The Canberra BookCraft Guild’s next challenge for the year will be to create a stack of books, according to some binding themes, which will be explored over the coming months at their regular meetings. Doesn’t sound too hard. Perhaps I can be whimsical.
The first binding technique is Japanese Binding. We really should be calling it oriental binding, considering the Chinese invented it and used it for centuries.
In my vocational class at Canberra Institute of Technology (CIT) I usually spend an evening exploring two or three patterns.
The Basic four hole pattern is used in China, Japan and Korea. They are not as indiscernible as one may think; in China the 4 hole basic is more likely to have uneven hole spread, whereas in Japan the holes are equidistant.
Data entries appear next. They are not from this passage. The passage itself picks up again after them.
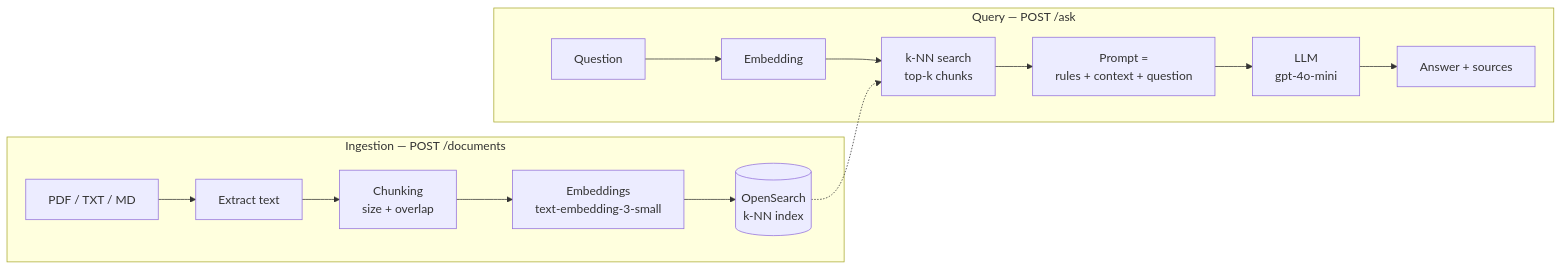
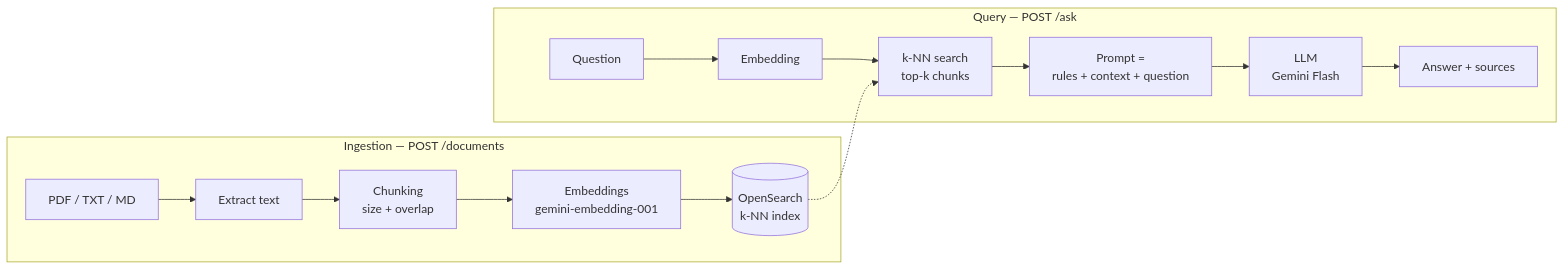
Before and after one commit to luigus/rag-from-scratch: the diagram in phase-01-basic-rag/README.md, drawn with Mermaid. The commit also changed other lines of this file and 32 other files, not shown here.

First line of the commit message:
Support Gemini as the default LLM provider

````diff
--- a/phase-01-basic-rag/README.md
+++ b/phase-01-basic-rag/README.md
@@ -5,17 +5,17 @@
 ```mermaid
 flowchart LR
     subgraph Ingestion["Ingestion — POST /documents"]
         A[PDF / TXT / MD] --> B[Extract text]
         B --> C[Chunking<br/>size + overlap]
-        C --> D[Embeddings<br/>text-embedding-3-small]
+        C --> D[Embeddings<br/>gemini-embedding-001]
         D --> E[(OpenSearch<br/>k-NN index)]
     end
     subgraph Query["Query — POST /ask"]
         Q[Question] --> QE[Embedding]
         QE --> S[k-NN search<br/>top-k chunks]
         E -.-> S
         S --> P[Prompt =<br/>rules + context + question]
-        P --> L[LLM<br/>gpt-4o-mini]
+        P --> L[LLM<br/>Gemini Flash]
         L --> R[Answer + sources]
     end
 ```
````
In Korea, on the other hand, they have 5 holes.
The other basic patterns are Kangxi, Hemp and Tortoise. Any other patterns that you may learn or see all stem from these four basic patterns.
I tried to teach myself from Kojiro Ikegami’s Japanese bookbinding. And although it is simple enough I couldn’t understand how to start properly so I just made it up. Eventually I had to travel to Buenos Aires to take an oriental binding course with Dana Adamoli at the Papeleria Palermo. It took all day, but I left with 8 booklets, all sewn with the pair of internal stitches that really hold the book together, and I finally learned how to begin sewing from inside the book.
Now when I peruse Ikegami’s book I understand so much more. And I can see that there is a little bit more to oriental binding than meets the eye.
Decchoso, Recchoso, fukuro-toji, yamato-toji, yotsume-toji; so much jargon, so many different spellings, but I think all important to know and remember,
In my classes I like to give well rounded information, so that the student doesn’t just have blinkers on. Oriental bindings can be concertinas, scrolls, butterfly. Within the concertina style, there are at least 3 ways of making the concertina itself.
Double concertina – Pasted at the egdes and sewn individually with pamphlet stitch.
However when I surf the Net or browse other books, there are many small details that teachers simply either do not know or skip over completely. The internal sewing is more often than not left out; but that is the most important part of the binding as it keeps all the pages together. The outer stitching is simply decorative.
Certainly in Japanese bookbinding, the mind set is about the process and the binding; it’s not about making 4 holes slap dash and doing a quick sew. It is about the beauty and form of the lines. I’d like to think that my students are learning “the real thing” so that they can then choose to adapt and create from that point onwards. This shows a form of respect for what one is trying to re-create, imitate, learn or propagate. Otherwise it’s a bit like making chicken Caesar salad – in a true Caesar salad there is no chicken!
I’ve been finding some fascinating bookbinding manuals at the Library.
Zukai seihon / Ueda Tokusaburo jutsu ; Shimo Taro hitsu ; Takei Takeo ga ; [henshu Onchi Koshiro] – OJ 9463 2621 –
Chinese traditional bookbinding : a study of its evolution and techniques / by Edward Martinique – 686.3 M386
Another book, a copy of which I had to order from Princeton Library ,is David Helliwell’s Repair and binding of old chinese books. This one is well worth the read, especially with the upcoming Chinese exhibition at the Library next year.
I like browsing the binding images online; there really is some wonderful work out there and wonderful ideas abound.
At the moment I’m into mini books. I’d like to see if my new Epson WF 7610 printer can print on Japanese paper; I want to replicate the Helliwell book as a mini fukuro-toji (pouch style). I might make a little book out of each chapter and then house them in tao, the chinese word for the traditional flap folder or box